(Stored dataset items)
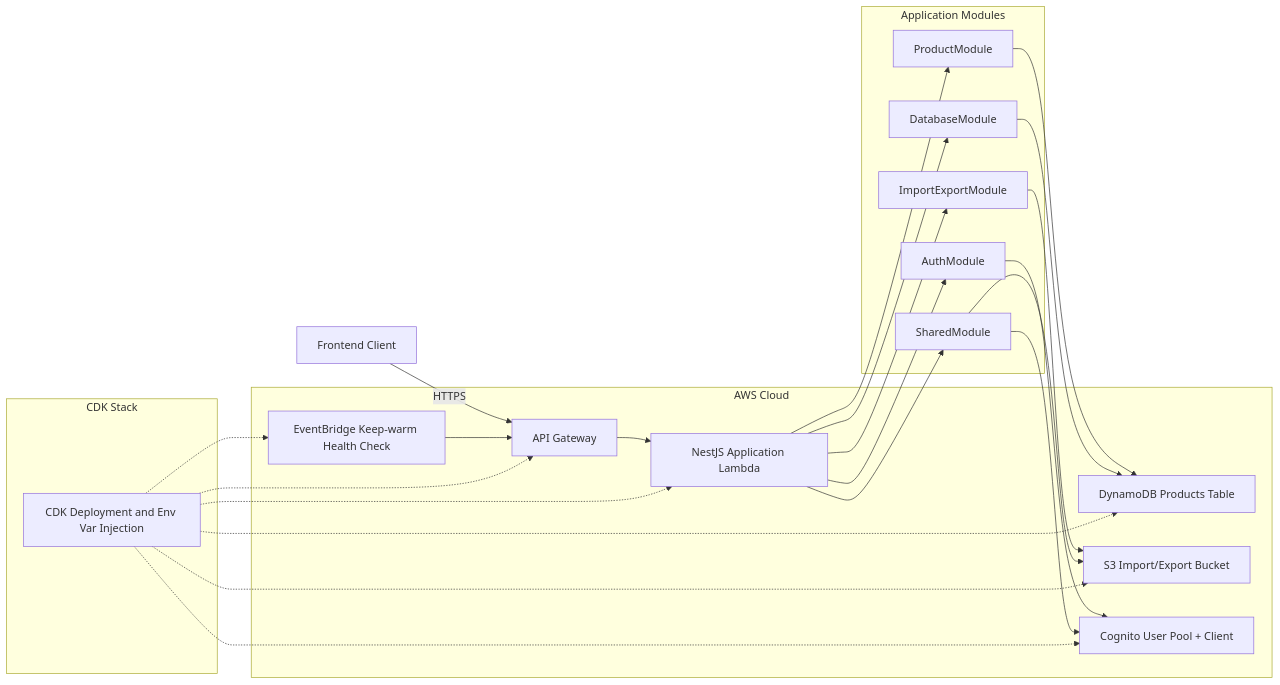
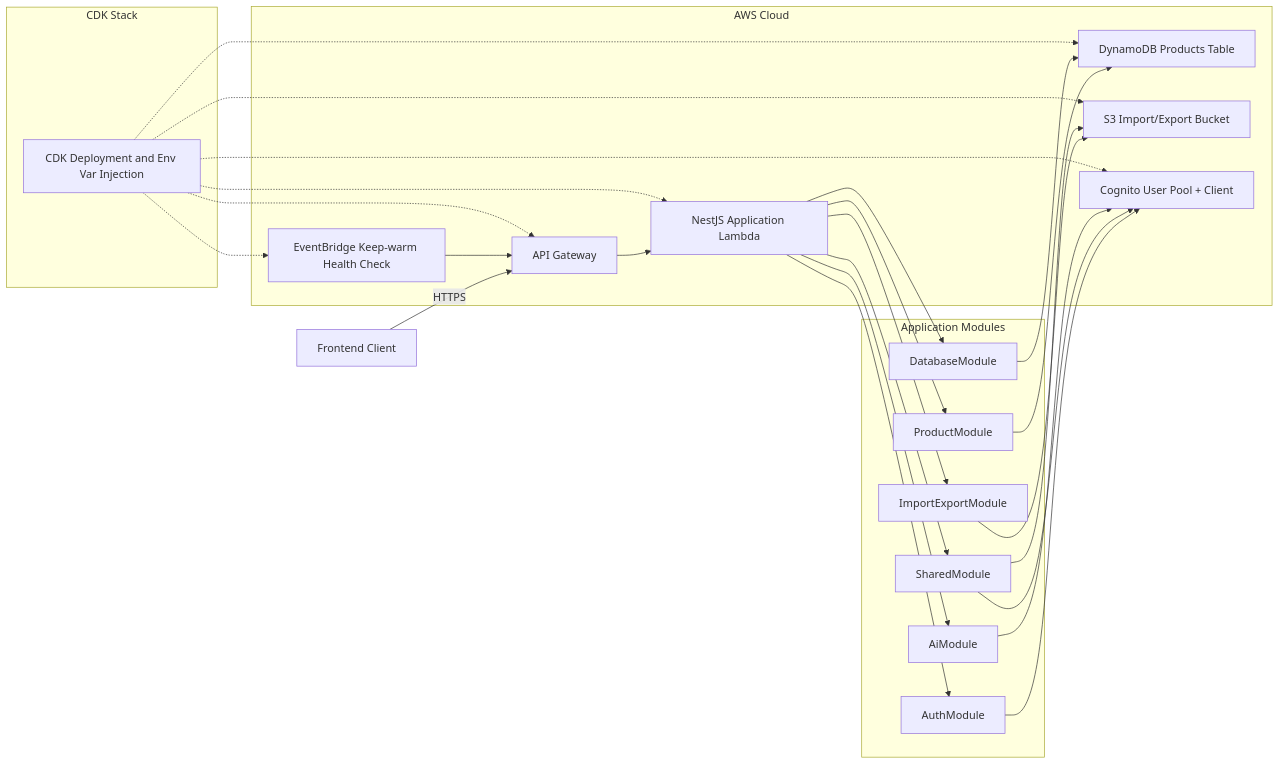
Before and after one commit to lfhwnqe/aws-cdk-nestjs-ai-template: the diagram in README.md, drawn with Mermaid. The commit also changed other lines of this file and 1 other file, not shown here.

````diff
--- a/README.md
+++ b/README.md
@@ -31,49 +32,52 @@
 ```mermaid
 flowchart LR
   client[Frontend Client]
 
   subgraph AWS[AWS Cloud]
     apigw[API Gateway]
     lambda_app[NestJS Application Lambda]
     ddb[DynamoDB Products Table]
     s3[S3 Import/Export Bucket]
     cognito[Cognito User Pool + Client]
     evb[EventBridge Keep-warm Health Check]
   end
 
   subgraph CDK[CDK Stack]
     cdkstack[CDK Deployment and Env Var Injection]
   end
 
   subgraph APP[Application Modules]
     mod_auth[AuthModule]
     mod_product[ProductModule]
     mod_impexp[ImportExportModule]
     mod_shared[SharedModule]
     mod_db[DatabaseModule]
+    mod_ai[AiModule]
   end
 
   client -->|HTTPS| apigw
   apigw --> lambda_app
   evb --> apigw
 
   lambda_app --> mod_auth
   lambda_app --> mod_product
   lambda_app --> mod_impexp
   lambda_app --> mod_shared
   lambda_app --> mod_db
+  lambda_app --> mod_ai
 
   mod_auth --> cognito
   mod_product --> ddb
   mod_impexp --> s3
   mod_shared --> cognito
   mod_shared --> s3
   mod_db --> ddb
+  mod_ai --> cognito
 
   cdkstack -.-> apigw
   cdkstack -.-> lambda_app
   cdkstack -.-> ddb
   cdkstack -.-> s3
   cdkstack -.-> cognito
   cdkstack -.-> evb
 ```
````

◆ **TASK TO CARRY OUT**
In the records above, how many lines include "cdkstack"? Give that number and nothing more.

◆ **ANSWER BOX**
7